I have this new furrow between my eyebrows, which I am telling myself will disappear once I divest myself of my current responsibilities and bid the arid desert plains of Rajasthan a fond farewell. In the mean time, it helps me put my bindi on straight, which I now wear regularly to protect my prana and advertise my married status. Only married women wear bindis in India, and since I've been sporting mine, I get a lot less "Hello, pretty, I'm taking you on my bike." I also seem to get a good bit less professional courtesy, as many of the sponsors my co-leader and I interact with assume that we are husband and wife, treating him like the Second Coming, and me like a lobotomized human ornament. This proves a valuable exercise in both assertion and acceptance, as I sometimes have to elbow my way into discussions, while respecting cultural norms and remembering compassion for the limited view of women with which they are handicapped.
We've just finished our last (!) official day of the semester, and are now beginning the "free travel" portion of our trip. Our closing activities included a collaborative plastics clean-up and signature campaign for Fateh Sagar (Tiger Lake). We worked with the students of a local business school on the project, who were very enthusiastic about undertaking a project as a team, and much less so about actually picking up slimy flip flops, disintegrating plastic bags, and muck-laden wrappers from along the shoreline. We were each given a surgical glove (plastic, delivered to us wrapped in plastic) to protect our right hands for the task, which quickly filled with stagnant sludge, giving our hands the look of swollen mittens, and resulting in a continuous chorus of "Eeeeew!" The slogan for the day quickly became "Get disgusted. Save the lake!" Yes, it was unpleasant work, but well worth it to me for the immediate reward of seeing the impact of our combined efforts, and actually getting ot give back to a place that has given us so much. I still really struggle with the ways it seems we commodify India by coming here and offering such a smorgasbord of experience, with so little emphasis on sustainability and service.
So now begins the final chapter, and no one is more surprised than I about the plot. Originally, the plan was for all of us to head out to western Rajasthan for an overnight camel trek, before heading to Delhi to give the students a couple of days to do some frantic pre-departure shopping and curriculum catch-up. Now, I have done an overnight camel trek in a desert before, and I feel utterly confident that I have never, in any past life, been a rider of camels. They are the mechanical bulls of the desert, and the nemesis of anyone with a less-than-plush backside. I do love sleeping in the desert, however, and was bracing myself for the inevitable bruises when a few of my students approached me with the idea of a second option. It is a three day yoga/breathing/meditation course offered here in Udaipur. Four hours a day of practice and teachings, and they were practically foaming at the mouth to do it! Turns out, 8 of our 13 students, when given the choice between camel trekking and a meditation workshop, chose meditation. This is not a statistic I would have believed, were I not about to jump into rickshaws with these same 8 students for our first day of rigorous personal transformation.

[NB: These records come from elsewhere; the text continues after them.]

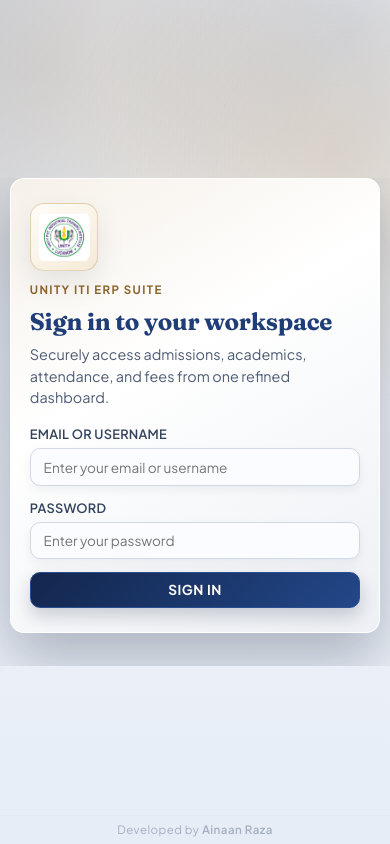
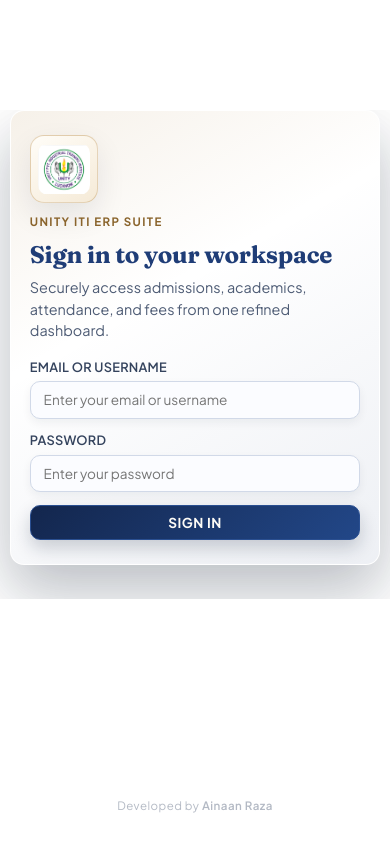
Before and after one commit to ainaanraza/schoolerp, a PHP site: page /school-erp/ in a window 390 px wide. Run offline with PHP 8.4, Linux system fonts and the light colour scheme; data comes from the database, SQL or seed files in the repository; data that the repository does not hold is empty.

Commit message:
Remove separated line and unify page background across all devices and mobile

```diff
--- a/assets/css/style.css
+++ b/assets/css/style.css
@@ -32,15 +32,32 @@
 
 body {
   font-family: var(--font-body);
-  background: var(--background);
-  background-image:
-    radial-gradient(circle at 12% 8%, rgba(181, 138, 74, 0.2), transparent 34%),
-    radial-gradient(circle at 90% 4%, rgba(31, 61, 119, 0.14), transparent 28%),
-    linear-gradient(180deg, #f6f8fc 0%, #eef2f8 48%, #e7edf7 100%);
-  background-attachment: fixed;
+  background-color: var(--background);
   color: var(--on-surface);
   line-height: 1.5;
   -webkit-font-smoothing: antialiased;
+  min-height: 100vh;
+  min-height: 100dvh;
+  position: relative;
+}
+
+/* Universal unified background that stays seamlessly consistent on all screens & mobile */
+body::before {
+  content: '';
+  position: fixed;
+  inset: 0;
+  width: 100vw;
+  height: 100vh;
+  height: 100dvh;
+  background-color: var(--background);
+  background-image:
+    radial-gradient(circle at 12% 8%, rgba(181, 138, 74, 0.16), transparent 34%),
+    radial-gradient(circle at 90% 4%, rgba(31, 61, 119, 0.12), transparent 28%),
+    linear-gradient(180deg, #f6f8fc 0%, #eef2f8 48%, #e7edf7 100%);
+  background-repeat: no-repeat;
+  background-size: cover;
+  pointer-events: none;
+  z-index: -1;
 }
 
 body.modal-open {
@@ -87,15 +104,14 @@ p {
   height: 100vh;
   overflow: hidden;
   position: relative;
+  background: transparent;
 }
 
 .app-main-content {
   flex-grow: 1;
   display: flex;
   flex-direction: column;
-  background:
-    radial-gradient(circle at 94% 4%, rgba(181, 138, 74, 0.11), transparent 20%),
-    radial-gradient(circle at 6% 16%, rgba(31, 61, 119, 0.08), transparent 18%);
+  background: transparent !important;
   min-width: 0;
   height: 100vh;
   overflow-y: auto;
@@ -398,17 +414,20 @@ body.nav-open .mobile-nav-toggle span:nth-child(3) {
 }
 
 body.is-guest {
-  height: 100vh;
-  display: flex;
-  align-items: center;
-  justify-content: center;
-  overflow: hidden;
+  min-height: 100vh;
+  min-height: 100dvh;
+  display: flex;
+  flex-direction: column;
+  align-items: center;
+  justify-content: space-between;
+  background: transparent !important;
+  padding: 1rem 0;
 }
 
 .guest-container {
   max-width: 520px;
   width: 100%;
-  margin: 0 auto;
+  margin: auto auto;
   padding: 1rem;
 }
 
@@ -1218,7 +1237,7 @@ tr:last-child td {
     flex-grow: 1;
     display: flex;
     flex-direction: column;
-    background-attachment: scroll !important;
+    background: transparent !important;
     padding-top: calc(64px + env(safe-area-inset-top, 0px)) !important;
   }
 
@@ -2233,8 +2252,10 @@ tr:last-child td {
   body.is-guest {
     height: auto;
     min-height: 100vh;
+    min-height: 100dvh;
     overflow-y: auto;
-    padding: 1.5rem 0;
+    padding: 1rem 0;
+    background: transparent !important;
   }
 
   .guest-container {
@@ -2342,17 +2363,11 @@ tr:last-child td {
 
 body.is-guest {
   position: relative;
+  background: transparent !important;
 }
 
 body.is-guest::before {
-  content: '';
-  position: fixed;
-  inset: 0;
-  background:
-    linear-gradient(120deg, rgba(31, 61, 119, 0.14), transparent 45%),
-    radial-gradient(circle at 85% 18%, rgba(181, 138, 74, 0.23), transparent 34%);
-  pointer-events: none;
-  z-index: -1;
+  display: none !important;
 }
 
 /* Custom Multi Select Widget */
@@ -2422,17 +2437,20 @@ body.is-guest::before {
   height: 16px;
 }
 
-/* ERP Bottom Credit Strip */
+/* ERP Bottom Credit Strip - No separator line, completely seamless */
 .erp-bottom-credit {
   margin-top: auto;
-  padding: 6px 16px;
+  padding: 10px 16px 14px 16px;
   text-align: center;
   font-size: 0.72rem;
   line-height: 1.4;
   letter-spacing: 0.04em;
   color: var(--on-surface-variant, #4d5b74);
   opacity: 0.42;
-  border-top: 1px solid rgba(77, 91, 116, 0.08);
+  border: none !important;
+  border-top: none !important;
+  background: transparent !important;
+  box-shadow: none !important;
   user-select: none;
   flex-shrink: 0;
   transition: opacity 0.25s ease;
@@ -2455,13 +2473,12 @@ body.is-guest::before {
 }
 
 body.is-guest .erp-bottom-credit {
-  position: fixed;
-  bottom: 0;
-  left: 0;
-  right: 0;
+  position: relative;
   width: 100%;
-  z-index: 10;
-  background: transparent;
+  margin-top: auto;
+  border: none !important;
+  border-top: none !important;
+  background: transparent !important;
 }
 
 @media print {
```
Also changed, not shown: 1 other file.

The course is called "The Art of Living", and was developed by Sri Sri Ravi Shankar as a curriculum to help those who do not wish to renounce the world or meditate in a cave for thirty years to achieve inner peace and balance. The organization actually has special consult status with the UN, as these programs are used with various populations to resolve conflict and build peace around the world. I am so excited for the chance to wrap the semester up with something nourishing and centering, and hope that the students walk away with something they can take into their lives back in the U.S. So Francis will head out with 5 students for a little camel time (12 hour bus ride, overnight trek, 17 hour train ride to Delhi- again, no thanks), and I'll stick it out here with the remaining eight. Techinically, free travel is when the students really take over, and the leaders take the proverbial back seat. I'd be happy for even a lateral move to the passenger side. That, or I'm going to need to resort to the Indian equivalent of a Red Bull and a Twinkie just to keep this thing on the road.